Like all good reporters, the bot was quick to make clear that it wasn’t really its fault. It was just bad information. Having been first with the news, the bot made sure it was first with the correction.

Built in about 2012 by journalist Ken Schwencke, the LA Times quake bot works something like this: it reads an alert from the United States Geological Survey (USGS) about earthquakes and applies a journalistic rule of thumb to assess newsworthiness based on magnitude and distance from Los Angeles. Then it applies basic journalist writing style to turn the USGS alert into a news alert, which can be distributed through the LA Times channels.

Of course, being a bot — which in this case means a line of code sitting on the LA Times server — the bot reporter does this more quickly than it takes to read this, and certainly much more quickly than it would take a human reporter to scan the survey, make the same assessment, punch out the key strokes and press send.

Where this particular bot reporter got into trouble was from that very old computer principle: garbage in, garbage out (with a touch of a Y2K hangover). A USGS researcher was correcting the historic record about the exact centre of a genuine earthquake in 1925. The USGS warning system read the correction as a new event and put out an alert, which the LA Times quake bot read, parsed according to its rules and turned into breaking news.

The error was quickly corrected by the USGS and by the quake bot in turn, within a matter of minutes, proving again the online adage: “If it’s wrong, it’s not wrong for long!”

OK, a wryly amusing story about the world of bots. But more than that, it alerts us to the increasing role that bots are playing in the news ecosystem, whether we’re aware of it or not.
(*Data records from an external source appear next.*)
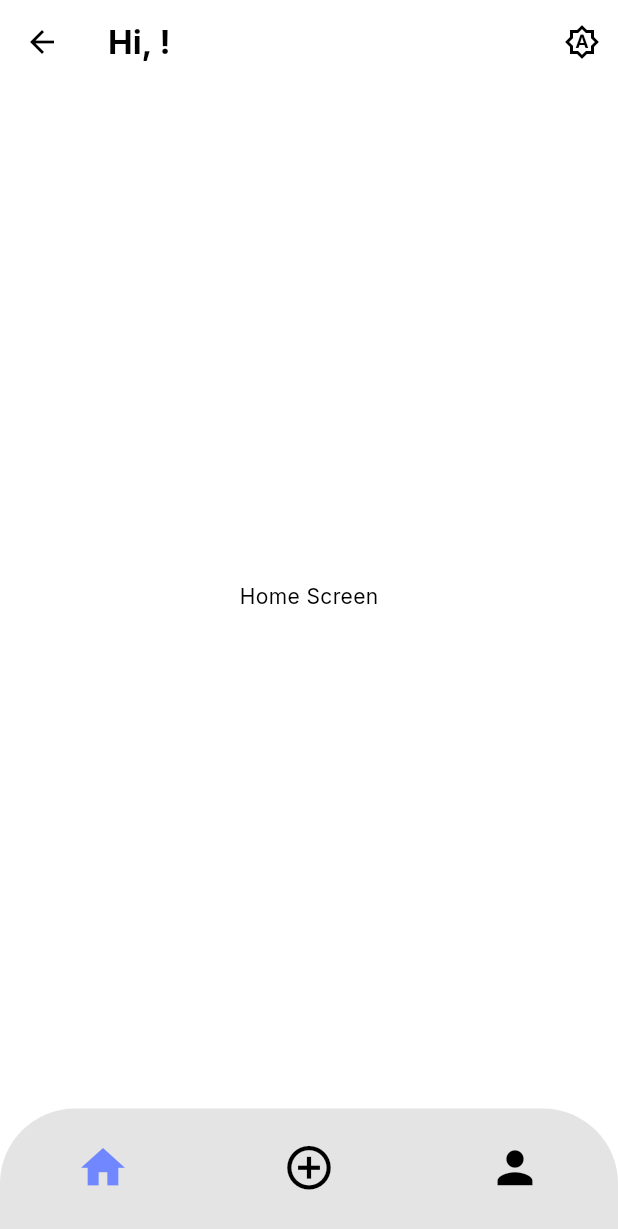
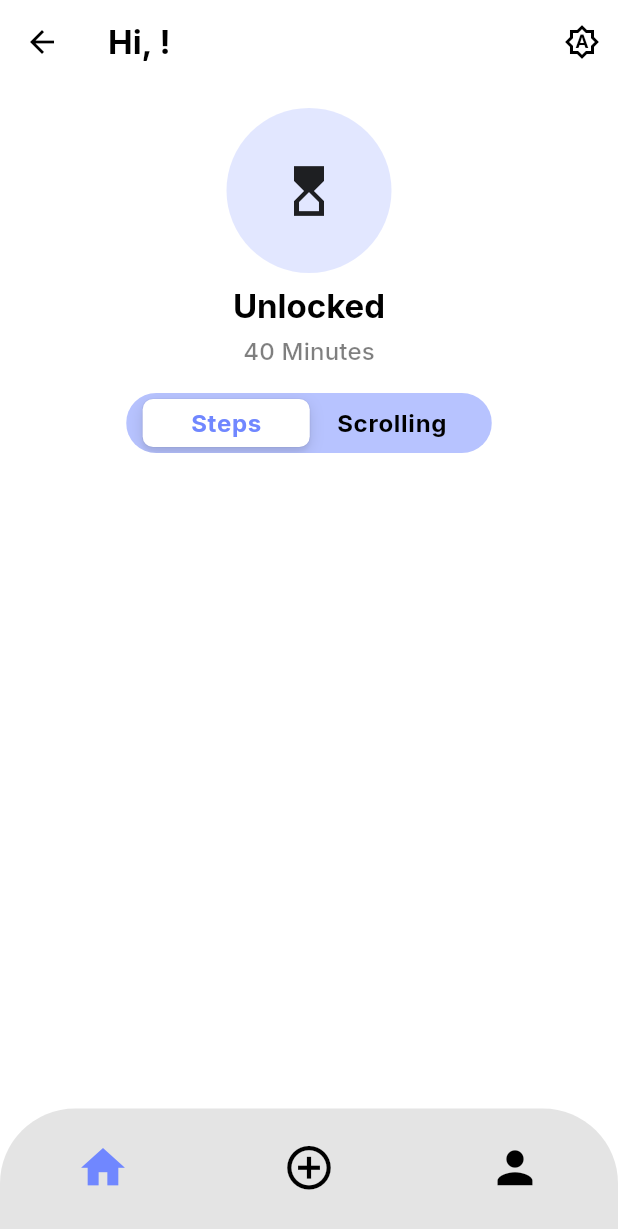
Before and after one commit to Bilawal-Mehfooz-Malik/waddle_app, a Flutter app: the ScaffoldWithNavBar screen opened by its route, on a phone screen of 412 x 824 dp. Shown: the top 1229 px of the screen. Run offline on Flutter 3.47's test engine with Material 3 defaults, Android fonts, the phone set to English and light mode, and no system bars; our stand-ins replace cloud_firestore, connectivity_plus, either_dart, email_validator, firebase_core, flutter_riverpod and 4 more; accounts and stored records are empty; generated files the repository leaves out were written again.

Commit message:
added segment button

```diff
--- a/lib/src/features/home/presentation/home_screen.dart
+++ b/lib/src/features/home/presentation/home_screen.dart
@@ -1,4 +1,5 @@
 import 'package:flutter/material.dart';
+import 'package:waddle_app/src/features/home/presentation/widgets/home_body.dart';
 import 'package:waddle_app/src/utils/extensions.dart';
 import 'package:flutter_riverpod/flutter_riverpod.dart';
 import 'package:waddle_app/src/theme/theme_controller.dart';
@@ -11,7 +12,7 @@ class HomeScreen extends ConsumerWidget {
   Widget build(BuildContext context, WidgetRef ref) {
     return Scaffold(
       appBar: _buildAppBar(ref, context),
-      body: const Center(child: Text('Home Screen')),
+      body: const HomeBody(),
     );
   }
 
--- /dev/null
+++ b/lib/src/features/home/presentation/widgets/custom_segment_button.dart
@@ -0,0 +1,70 @@
+import 'package:flutter/cupertino.dart';
+import 'package:waddle_app/src/common/app_sizes.dart';
+import 'package:waddle_app/src/utils/extensions.dart';
+
+enum HomeView { steps, scrolling }
+
+class CustomSegmentedButton extends StatefulWidget {
+  const CustomSegmentedButton({super.key});
+
+  @override
+  State<CustomSegmentedButton> createState() => _CustomSegmentedButtonState();
+}
+
+class _CustomSegmentedButtonState extends State<CustomSegmentedButton> {
+  HomeView _selectedSegment = HomeView.steps;
+
+  void _onChanged(value) {
+    if (value != null) {
+      setState(() => _selectedSegment = value);
+    }
+  }
+
+  @override
+  Widget build(BuildContext context) {
+    return Center(
+      child: ClipRRect(
+        borderRadius: BorderRadius.circular(25),
+        child: CupertinoSlidingSegmentedControl<HomeView>(
+          backgroundColor: context.color.secondary.withOpacity(0.5),
+          padding: const EdgeInsets.symmetric(
+            horizontal: Sizes.p12,
+            vertical: Sizes.p4,
+          ),
+
+          // [Main Widgets]
+          groupValue: _selectedSegment,
+          onValueChanged: _onChanged,
+          children: _buildChildrens(context),
+        ),
+      ),
+    );
+  }
+
+  Map<HomeView, Widget> _buildChildrens(BuildContext context) {
+    return {
+      HomeView.steps: _segmentedWidget(
+          context.loc.steps, _selectedSegment == HomeView.steps),
+      HomeView.scrolling: _segmentedWidget(
+          context.loc.scrolling, _selectedSegment == HomeView.scrolling),
+    };
+  }
+
+  Widget _segmentedWidget(String text, bool isSelected) {
+    final color =
+        isSelected ? context.color.secondary : context.color.onSecondary;
+
+    return ClipRRect(
+      borderRadius: BorderRadius.circular(25),
+      child: Padding(
+        padding: const EdgeInsets.symmetric(
+            vertical: Sizes.p4, horizontal: Sizes.p8),
+        child: Text(
+          text,
+          style: context.txtTheme.bodyLarge!
+              .copyWith(fontWeight: FontWeight.bold, color: color),
+        ),
+      ),
+    );
+  }
+}
--- a/lib/src/features/home/presentation/widgets/home_body.dart
+++ b/lib/src/features/home/presentation/widgets/home_body.dart
@@ -1,16 +1,64 @@
-// import 'package:flutter/material.dart';
+import 'package:flutter/material.dart';
+import 'package:waddle_app/src/common/app_sizes.dart';
+import 'package:waddle_app/src/features/home/presentation/widgets/custom_segment_button.dart';
+import 'package:waddle_app/src/utils/extensions.dart';
 
-// class HomeBody extends StatelessWidget {
-//   const HomeBody({super.key});
+enum ViewType { steps, scrolling }
 
-//   @override
-//   Widget build(BuildContext context) {
-//     return Padding(
+class HomeBody extends StatelessWidget {
+  const HomeBody({super.key});
 
-//       padding: const EdgeInsets.all(),
-//       child: Column(
-//         children: [],
-//       ),
-//     );
-//   }
-// }
+  @override
+  Widget build(BuildContext context) {
+    return Container(
+      padding: const EdgeInsets.all(Sizes.p16),
+      child: Column(
+        crossAxisAlignment: CrossAxisAlignment.stretch,
+        children: [
+          TimeSection(),
+          gapH16,
+          CustomSegmentedButton(),
+        ],
+      ),
+    );
+  }
+}
+
+class TimeSection extends StatelessWidget {
+  const TimeSection({super.key});
+
+  @override
+  Widget build(BuildContext context) {
+    return Column(
+      crossAxisAlignment: CrossAxisAlignment.center,
+      children: [
+        _buildHourGlass(context),
+        gapH8,
+        Text(context.loc.unlocked, style: context.txtTheme.titleLarge),
+        gapH4,
+        _buildMinutesText(context),
+      ],
+    );
+  }
+
+  Container _buildHourGlass(BuildContext context) {
+    return Container(
+      width: 110,
+      height: 110,
+      decoration: BoxDecoration(
+        shape: BoxShape.circle,
+        color: context.color.secondary.withOpacity(0.2),
+      ),
+      child: const Icon(Icons.hourglass_top, size: 40),
+    );
+  }
+
+  Text _buildMinutesText(BuildContext context) {
+    // TODO: Implement minutes from realtime
+    return Text(
+      '40 ${context.loc.minutes}',
+      style: context.txtTheme.titleMedium!
+          .copyWith(color: context.color.onSecondary.withOpacity(0.5)),
+    );
+  }
+}
--- a/lib/src/theme/light_theme.dart
+++ b/lib/src/theme/light_theme.dart
@@ -42,8 +42,12 @@ ThemeData lightTheme = ThemeData(
 
   // Text Theme
   textTheme: TextTheme(
-    headlineMedium: GoogleFonts.inter(color: onSurfaceColor),
-    titleLarge: GoogleFonts.inter(color: onSurfaceColor),
+    headlineMedium:
+        GoogleFonts.inter(color: onSurfaceColor, fontWeight: FontWeight.w700),
+    headlineSmall:
+        GoogleFonts.inter(color: onSurfaceColor, fontWeight: FontWeight.w700),
+    titleLarge:
+        GoogleFonts.inter(color: onSurfaceColor, fontWeight: FontWeight.w700),
     titleMedium: GoogleFonts.inter(color: onSurfaceColor),
     titleSmall: GoogleFonts.inter(color: onSurfaceColor),
     bodyLarge: GoogleFonts.inter(color: onSurfaceColor),
```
And we’re only at the beginning.

For a lot of journalists, there’s something existentially terrifying about this: You’re telling me the creative principles of journalism can be boiled down to lines of code?
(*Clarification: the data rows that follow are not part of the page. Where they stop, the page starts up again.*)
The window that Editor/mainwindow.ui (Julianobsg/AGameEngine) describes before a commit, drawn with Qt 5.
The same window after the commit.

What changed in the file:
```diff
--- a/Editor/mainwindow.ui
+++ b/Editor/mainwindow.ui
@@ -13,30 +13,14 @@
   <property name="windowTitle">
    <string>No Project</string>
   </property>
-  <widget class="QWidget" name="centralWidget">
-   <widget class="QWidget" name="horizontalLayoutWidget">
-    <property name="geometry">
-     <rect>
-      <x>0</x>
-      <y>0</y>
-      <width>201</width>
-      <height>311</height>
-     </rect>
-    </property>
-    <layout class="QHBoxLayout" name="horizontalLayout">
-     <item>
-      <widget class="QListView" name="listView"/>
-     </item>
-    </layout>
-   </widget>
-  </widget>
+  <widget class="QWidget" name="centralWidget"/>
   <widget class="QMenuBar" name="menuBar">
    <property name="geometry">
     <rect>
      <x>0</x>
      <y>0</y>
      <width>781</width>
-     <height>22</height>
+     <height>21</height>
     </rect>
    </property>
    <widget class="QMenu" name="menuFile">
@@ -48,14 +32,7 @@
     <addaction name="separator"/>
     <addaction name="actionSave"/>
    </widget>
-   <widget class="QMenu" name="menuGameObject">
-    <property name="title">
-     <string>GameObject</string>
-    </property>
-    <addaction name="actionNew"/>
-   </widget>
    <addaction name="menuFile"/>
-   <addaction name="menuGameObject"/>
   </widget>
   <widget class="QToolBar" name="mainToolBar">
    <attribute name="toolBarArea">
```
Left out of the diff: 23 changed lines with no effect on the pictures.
Yep: In this case What+/-Where+/-When = Newsworthiness.

Hang on, there computer! That’s OUR job.

It’s in commodified data-dependent news that bots work best: sport match reports, financial announcements, government reports, police alerts and, of course, earth tremors. They are most common when speed matters. For example, The Washington Post used a bot to turn around results from the Rio Olympics.

[Can robots do journalists’ jobs better than we can?]
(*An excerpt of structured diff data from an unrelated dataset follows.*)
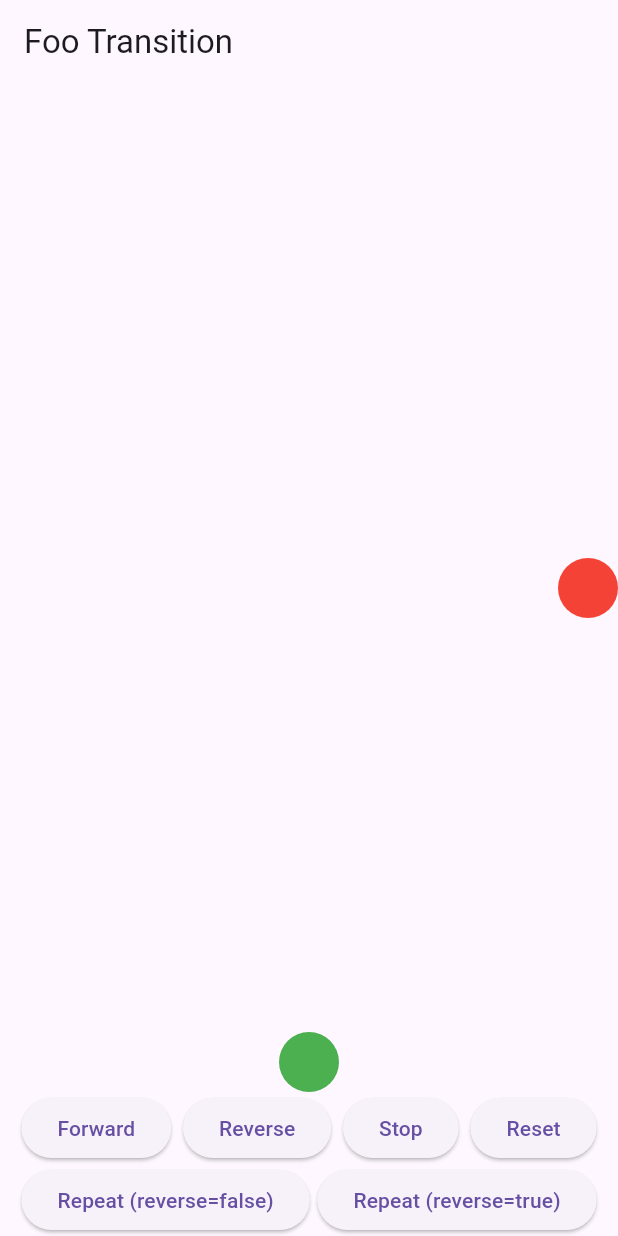
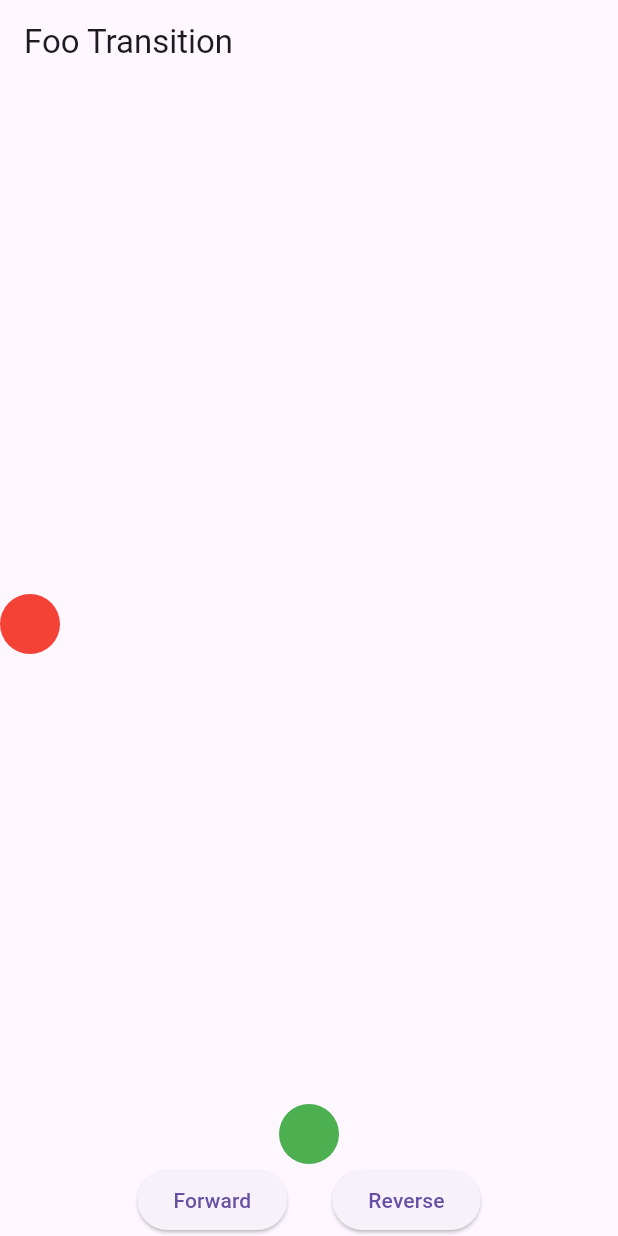
Before and after one commit to Siamoo/Flutter_animations, a Flutter app: the screen it shows after launch, after a tap on "Forward", on a phone screen of 412 x 824 dp. Run offline on Flutter 3.47's test engine with Material 3 defaults, Android fonts, the phone set to English and light mode, and no system bars.

Commit message:
Foo Transition -> AlignTransition ( AnimationStatus )

```diff
--- a/lib/home_screen.dart
+++ b/lib/home_screen.dart
@@ -7,19 +7,31 @@ class HomeScreen extends StatefulWidget {
   State<HomeScreen> createState() => _HomeScreenState();
 }
 
-class _HomeScreenState extends State<HomeScreen>
-    with SingleTickerProviderStateMixin {
+class _HomeScreenState extends State<HomeScreen> with TickerProviderStateMixin {
   late Animation<AlignmentGeometry> _greenAnimation;
   late Animation<AlignmentGeometry> _redAnimation;
-  late AnimationController _animationController;
+  late AnimationController _greenController;
+  late AnimationController _redController;
 
   @override
   void initState() {
     super.initState();
-    _animationController = AnimationController(
+
+    // AnimationStatus types
+    AnimationStatus.completed;
+    AnimationStatus.dismissed;
+    AnimationStatus.forward;
+    AnimationStatus.reverse;
+
+    _greenController = AnimationController(
       vsync: this,
       duration: Duration(seconds: 1),
       reverseDuration: Duration(seconds: 1),
+    );
+    _redController = AnimationController(
+      vsync: this,
+      duration: Duration(seconds: 2),
+      reverseDuration: Duration(seconds: 2),
     );
     _greenAnimation =
         Tween<AlignmentGeometry>(
@@ -27,7 +39,7 @@ class _HomeScreenState extends State<HomeScreen>
           end: Alignment.bottomCenter,
         ).animate(
           CurvedAnimation(
-            parent: _animationController,
+            parent: _greenController,
             curve: Curves.easeInOut,
             reverseCurve: Curves.easeInOut,
           ),
@@ -38,11 +50,22 @@ class _HomeScreenState extends State<HomeScreen>
           end: Alignment.centerRight,
         ).animate(
           CurvedAnimation(
-            parent: _animationController,
+            parent: _redController,
             curve: Curves.easeInBack,
             // reverseCurve: Curves.easeOutBack,
           ),
         );
+
+    _greenController.addStatusListener((status) {
+      if (_greenController.status == AnimationStatus.completed &&
+          _redController.status == AnimationStatus.dismissed) {
+        _redController.forward();
+      }
+      if (_greenController.status == AnimationStatus.dismissed &&
+          _redController.status == AnimationStatus.completed) {
+        _redController.reverse();
+      }
+    });
   }
 
   @override
@@ -76,29 +99,18 @@ class _HomeScreenState extends State<HomeScreen>
       alignment: WrapAlignment.spaceBetween,
       children: [
         ElevatedButton(
-          onPressed: () => _animationController.forward(),
+          onPressed: () {
+            _greenController.forward();
+          },
+
           child: Text("Forward"),
         ),
+        SizedBox(width: 30),
         ElevatedButton(
-          onPressed: () => _animationController.reverse(),
+          onPressed: () {
+            _greenController.reverse();
+          },
           child: Text("Reverse"),
-        ),
-        ElevatedButton(
-          onPressed: () => _animationController.stop(),
-          child: Text("Stop"),
-        ),
-        ElevatedButton(
-          onPressed: () => _animationController.reset(),
-          child: Text("Reset"),
-        ),
-        ElevatedButton(
-          onPressed: () => _animationController.repeat(),
-          child: Text("Repeat (reverse=false)"),
-        ),
-        SizedBox(width: 5),
-        ElevatedButton(
-          onPressed: () => _animationController.repeat(reverse: true),
-          child: Text("Repeat (reverse=true)"),
         ),
       ],
     );
```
But before we get too panicked, let’s remember a lot of this is formulaic drudge work. If we’re honest, no human really wanted to do it. Often it was “training” work that, apparently, taught the value of accuracy. Now that major news organisations have about half as many journalists as a decade ago, getting a bot to do this drudge work is just good use of resources.

More significant is that bots are now enabling us to personalise those stories. Most of the billions of bot stories generated each year are for an audience of one. For example, if you play fantasy football, you can receive a “news” report as if you’re fantasy team actually played. Or for your daughter’s under-10 cricket team’s best plays of the weekend. You provide the data, get back a journalistically written match report for publishing to family and friends.

So, in commodified news, bots aren’t so much replacing reporters as back-filling the gaps the job losses are leaving and creating new opportunities, particularly in what we can call audience-of-one news.

Now, bots are being designed to learn to use artificial intelligence to work with human reporters to uncover stories that would otherwise be missed, particularly data-heavy work — such as politicians’ expenses. This strengthens journalism by expanding both scope and scale of the stories we can tell.

As a delaying tactic, there is a tendency by politicians and bureaucrats to attempt to gum up the works, by making data hard to access, often relying on hand-writing or protected PDFs, which require hacking or specialised Optical Character Recognition or re-keyboarding to get the data into a form that the bot can process.

But it’s just a delay. Journalists are experimenting with bots and AI to process data, write reports and even handle the bad bots of fake news. This will only increase. Soon, it will be universal in news organisations.

So what will we need people for once they’ve coded the bots? Creativity, empathy, character: the very human side of story-telling.

*Disclosure: Christopher Warren is developing a conversation platform using bots and AI to tell personal stories in superannuation.